Florida Vs LSU: Why Mind Games Don't Matter

aaron keyCorrespondent IOctober 8, 2009

ATHENS, GA - OCTOBER 03: Head coach Les Miles of the Louisiana State University Tigers celebrates after defeating the Georgia Bulldogs at Sanford Stadium on October 3, 2009 in Athens, Georgia. (Photo by Kevin C. Cox/Getty Images)

With all the talk about whether or not Tebow should play, a common theme has occurred.

From the talking heads, talk radio hosts, all the way down to the fanatical posters on every Tebow article, everyone thinks Florida gains an advantage by not letting the cat out of the bag(unexpected pun!).

The line invariably goes, "Of course Meyer won't(shouldn't) say if he's playing or not, that way LSU won't know what to prepare for".

Not so.

First off, this is not Gus Malzahn, or Petrino, who out of their obligatory 83 offensive plays, 65 of them are different.

Whether by necessity or design, Florida's offense has been very vanilla. You take the option, the zone read, the battering ram, the shovel pass, their three passing plays and what do you have?

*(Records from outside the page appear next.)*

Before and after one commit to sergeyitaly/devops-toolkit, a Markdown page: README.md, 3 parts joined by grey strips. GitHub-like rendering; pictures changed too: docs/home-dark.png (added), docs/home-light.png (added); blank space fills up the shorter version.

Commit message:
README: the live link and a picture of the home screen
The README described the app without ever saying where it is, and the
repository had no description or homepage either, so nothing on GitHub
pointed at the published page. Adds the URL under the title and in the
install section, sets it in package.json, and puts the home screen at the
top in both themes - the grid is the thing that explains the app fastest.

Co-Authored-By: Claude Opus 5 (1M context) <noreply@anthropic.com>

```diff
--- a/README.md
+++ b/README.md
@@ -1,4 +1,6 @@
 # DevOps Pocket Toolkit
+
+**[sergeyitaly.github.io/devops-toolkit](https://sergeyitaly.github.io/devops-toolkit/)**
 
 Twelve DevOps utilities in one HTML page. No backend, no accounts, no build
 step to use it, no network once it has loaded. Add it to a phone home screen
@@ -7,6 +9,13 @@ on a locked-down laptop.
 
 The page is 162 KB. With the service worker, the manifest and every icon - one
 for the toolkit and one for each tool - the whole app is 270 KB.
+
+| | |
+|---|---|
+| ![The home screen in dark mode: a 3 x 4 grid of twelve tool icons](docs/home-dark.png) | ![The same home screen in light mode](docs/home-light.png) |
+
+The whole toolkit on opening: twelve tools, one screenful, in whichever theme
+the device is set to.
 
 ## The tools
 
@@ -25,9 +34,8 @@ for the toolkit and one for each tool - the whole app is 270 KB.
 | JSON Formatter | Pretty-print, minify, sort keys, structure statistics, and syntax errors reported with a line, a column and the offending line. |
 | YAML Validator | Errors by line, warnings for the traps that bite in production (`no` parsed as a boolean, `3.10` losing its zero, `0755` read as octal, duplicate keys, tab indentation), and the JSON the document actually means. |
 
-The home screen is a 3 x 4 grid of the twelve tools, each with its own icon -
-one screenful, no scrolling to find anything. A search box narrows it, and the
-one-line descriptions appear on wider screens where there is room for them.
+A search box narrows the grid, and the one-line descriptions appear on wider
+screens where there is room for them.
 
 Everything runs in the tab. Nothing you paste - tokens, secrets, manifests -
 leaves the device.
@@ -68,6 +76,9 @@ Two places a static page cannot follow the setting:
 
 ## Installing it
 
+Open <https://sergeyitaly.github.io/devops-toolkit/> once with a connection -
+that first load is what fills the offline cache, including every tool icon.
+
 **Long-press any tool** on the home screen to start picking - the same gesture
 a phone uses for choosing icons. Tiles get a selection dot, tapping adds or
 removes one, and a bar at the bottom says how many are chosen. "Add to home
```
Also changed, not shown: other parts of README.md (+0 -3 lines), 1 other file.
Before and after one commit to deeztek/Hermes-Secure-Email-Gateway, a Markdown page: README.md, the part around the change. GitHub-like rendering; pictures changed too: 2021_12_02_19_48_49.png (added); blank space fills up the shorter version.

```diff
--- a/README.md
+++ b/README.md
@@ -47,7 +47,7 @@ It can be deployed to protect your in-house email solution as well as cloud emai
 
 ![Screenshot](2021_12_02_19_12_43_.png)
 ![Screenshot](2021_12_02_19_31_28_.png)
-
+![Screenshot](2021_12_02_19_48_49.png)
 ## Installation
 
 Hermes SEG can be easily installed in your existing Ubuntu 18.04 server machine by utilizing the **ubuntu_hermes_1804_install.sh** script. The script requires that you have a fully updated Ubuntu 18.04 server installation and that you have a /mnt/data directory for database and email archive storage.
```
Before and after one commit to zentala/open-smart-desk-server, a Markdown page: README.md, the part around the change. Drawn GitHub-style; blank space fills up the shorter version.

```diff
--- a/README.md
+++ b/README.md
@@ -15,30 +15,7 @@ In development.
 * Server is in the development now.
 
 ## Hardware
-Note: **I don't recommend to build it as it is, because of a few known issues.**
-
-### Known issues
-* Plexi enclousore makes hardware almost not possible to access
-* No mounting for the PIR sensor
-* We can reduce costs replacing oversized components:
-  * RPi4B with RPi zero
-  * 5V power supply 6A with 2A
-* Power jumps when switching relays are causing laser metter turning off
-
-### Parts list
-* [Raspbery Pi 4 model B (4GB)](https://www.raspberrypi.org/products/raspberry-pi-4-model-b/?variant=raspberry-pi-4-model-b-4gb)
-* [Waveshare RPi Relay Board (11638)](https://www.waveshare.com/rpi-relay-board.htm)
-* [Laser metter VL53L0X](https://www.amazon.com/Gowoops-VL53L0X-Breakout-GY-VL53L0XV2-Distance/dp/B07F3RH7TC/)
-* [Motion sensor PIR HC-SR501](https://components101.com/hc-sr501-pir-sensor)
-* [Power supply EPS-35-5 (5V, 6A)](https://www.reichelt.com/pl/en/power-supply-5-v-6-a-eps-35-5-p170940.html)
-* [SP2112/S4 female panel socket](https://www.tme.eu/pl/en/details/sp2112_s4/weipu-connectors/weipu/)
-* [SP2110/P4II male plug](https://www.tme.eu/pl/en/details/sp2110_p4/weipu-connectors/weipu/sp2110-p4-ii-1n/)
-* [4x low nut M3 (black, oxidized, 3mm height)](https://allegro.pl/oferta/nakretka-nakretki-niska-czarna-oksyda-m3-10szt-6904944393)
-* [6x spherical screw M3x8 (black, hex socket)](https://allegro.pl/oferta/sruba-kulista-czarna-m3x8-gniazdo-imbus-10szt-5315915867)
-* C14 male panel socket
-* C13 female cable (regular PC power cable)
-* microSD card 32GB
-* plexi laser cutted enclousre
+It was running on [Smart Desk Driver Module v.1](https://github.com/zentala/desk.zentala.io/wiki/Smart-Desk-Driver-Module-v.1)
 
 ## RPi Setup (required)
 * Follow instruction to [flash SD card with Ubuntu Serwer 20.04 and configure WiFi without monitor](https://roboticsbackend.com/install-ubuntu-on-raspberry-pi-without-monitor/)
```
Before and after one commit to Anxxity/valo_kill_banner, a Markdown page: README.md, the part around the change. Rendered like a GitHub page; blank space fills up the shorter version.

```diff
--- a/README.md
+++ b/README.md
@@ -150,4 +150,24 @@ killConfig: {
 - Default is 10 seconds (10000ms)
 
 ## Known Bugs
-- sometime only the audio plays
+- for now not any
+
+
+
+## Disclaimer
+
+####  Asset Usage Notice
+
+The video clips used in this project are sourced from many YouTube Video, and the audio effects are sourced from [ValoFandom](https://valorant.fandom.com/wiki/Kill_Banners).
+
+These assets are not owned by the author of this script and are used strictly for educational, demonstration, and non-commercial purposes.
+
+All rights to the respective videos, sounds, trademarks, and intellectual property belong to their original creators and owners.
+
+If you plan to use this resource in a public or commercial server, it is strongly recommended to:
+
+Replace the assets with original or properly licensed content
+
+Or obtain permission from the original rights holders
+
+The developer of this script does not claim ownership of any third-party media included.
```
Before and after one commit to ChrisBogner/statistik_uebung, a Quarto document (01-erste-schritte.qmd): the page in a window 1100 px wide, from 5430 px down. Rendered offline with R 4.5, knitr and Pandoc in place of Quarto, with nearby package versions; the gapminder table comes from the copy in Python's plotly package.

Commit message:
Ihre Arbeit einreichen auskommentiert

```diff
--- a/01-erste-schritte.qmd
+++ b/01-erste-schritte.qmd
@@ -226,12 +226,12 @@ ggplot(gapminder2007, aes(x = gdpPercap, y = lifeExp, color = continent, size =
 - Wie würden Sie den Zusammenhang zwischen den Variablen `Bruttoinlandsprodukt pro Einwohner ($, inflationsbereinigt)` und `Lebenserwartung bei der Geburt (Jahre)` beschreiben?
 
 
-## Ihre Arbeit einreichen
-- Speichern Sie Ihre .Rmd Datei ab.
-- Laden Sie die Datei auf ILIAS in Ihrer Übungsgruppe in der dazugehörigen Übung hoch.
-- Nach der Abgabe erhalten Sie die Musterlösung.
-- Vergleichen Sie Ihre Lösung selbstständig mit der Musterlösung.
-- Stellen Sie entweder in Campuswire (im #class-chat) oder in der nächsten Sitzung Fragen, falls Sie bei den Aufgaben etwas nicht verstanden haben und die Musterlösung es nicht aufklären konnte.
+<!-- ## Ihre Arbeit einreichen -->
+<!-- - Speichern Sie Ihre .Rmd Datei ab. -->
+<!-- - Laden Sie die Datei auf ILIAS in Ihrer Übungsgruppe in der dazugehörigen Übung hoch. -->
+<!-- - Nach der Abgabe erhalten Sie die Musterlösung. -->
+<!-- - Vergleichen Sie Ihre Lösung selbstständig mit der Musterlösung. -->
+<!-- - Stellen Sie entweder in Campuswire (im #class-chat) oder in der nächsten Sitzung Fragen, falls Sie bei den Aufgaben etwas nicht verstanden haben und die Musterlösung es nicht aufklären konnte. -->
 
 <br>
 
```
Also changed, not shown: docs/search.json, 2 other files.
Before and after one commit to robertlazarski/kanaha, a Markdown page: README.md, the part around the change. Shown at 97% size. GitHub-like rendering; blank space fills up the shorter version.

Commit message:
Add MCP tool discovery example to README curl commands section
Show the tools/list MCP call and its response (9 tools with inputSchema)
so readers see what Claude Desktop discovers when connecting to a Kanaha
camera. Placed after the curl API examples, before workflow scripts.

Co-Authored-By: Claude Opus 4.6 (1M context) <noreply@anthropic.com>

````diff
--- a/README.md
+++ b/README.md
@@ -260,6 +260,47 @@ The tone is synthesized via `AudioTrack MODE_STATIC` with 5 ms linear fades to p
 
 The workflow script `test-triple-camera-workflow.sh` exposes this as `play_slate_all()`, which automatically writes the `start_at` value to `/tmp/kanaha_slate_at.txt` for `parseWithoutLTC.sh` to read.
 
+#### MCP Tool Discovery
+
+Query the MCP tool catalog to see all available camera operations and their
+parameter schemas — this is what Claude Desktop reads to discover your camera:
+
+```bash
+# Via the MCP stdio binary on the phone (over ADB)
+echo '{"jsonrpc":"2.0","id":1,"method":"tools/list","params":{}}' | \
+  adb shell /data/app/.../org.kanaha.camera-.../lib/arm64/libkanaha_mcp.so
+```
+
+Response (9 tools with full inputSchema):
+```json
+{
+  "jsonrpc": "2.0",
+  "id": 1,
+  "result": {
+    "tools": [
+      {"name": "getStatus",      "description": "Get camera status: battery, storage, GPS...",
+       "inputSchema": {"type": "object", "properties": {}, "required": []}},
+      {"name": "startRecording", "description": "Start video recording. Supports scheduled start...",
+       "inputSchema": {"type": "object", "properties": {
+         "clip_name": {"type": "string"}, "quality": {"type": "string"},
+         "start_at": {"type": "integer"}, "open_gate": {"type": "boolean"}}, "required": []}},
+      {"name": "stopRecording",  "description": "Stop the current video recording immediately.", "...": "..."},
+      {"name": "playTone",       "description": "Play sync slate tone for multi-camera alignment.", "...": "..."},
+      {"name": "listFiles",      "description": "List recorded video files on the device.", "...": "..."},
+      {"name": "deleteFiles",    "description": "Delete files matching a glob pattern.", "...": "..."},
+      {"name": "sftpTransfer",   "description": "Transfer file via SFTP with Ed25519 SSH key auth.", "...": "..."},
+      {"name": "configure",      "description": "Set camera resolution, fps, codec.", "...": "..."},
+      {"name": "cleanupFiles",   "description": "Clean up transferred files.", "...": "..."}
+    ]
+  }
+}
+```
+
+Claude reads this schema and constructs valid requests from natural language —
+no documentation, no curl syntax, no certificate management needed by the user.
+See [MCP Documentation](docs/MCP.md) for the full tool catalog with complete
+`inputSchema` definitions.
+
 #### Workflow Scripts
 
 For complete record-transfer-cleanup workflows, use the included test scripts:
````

7 plays which are usually telegraphed by the offensive formation.(a topic for another day)

Secondly, I know it's been mop up, but how much different has Florida looked with Brantley in the game? Not much. So why is everyone acting like if Brantley starts Florida becomes a five wide team with a little swinging gate mixed in for good measure?

Whoever the quarterback is, Chavis and LSU are preparing for the same exact thing. Florida will try to establish the running game, while mixing in some short passes, to open up the big throws down the field. The only difference is Tebow probably keeps it more than Brantley on the option, and Brantley probably takes a couple more shots down field. Wow, that took about as long to prepare for as it did to write the sentence.

I guess the point of it all is that Florida, like alot of great teams, is not trying to fool anyone. They're just challenging teams to stop them.

LSU on the other hand can see through the smoke and mirrors of the overhyped, tired, worn out trick of "who's under center" and they'll be prepared for Florida's offense.

How do I know this?

Because in the SEC schemes are secondary. Like the old saying goes, " Its not about the X's and O's, it's about the Jimmies and Joes".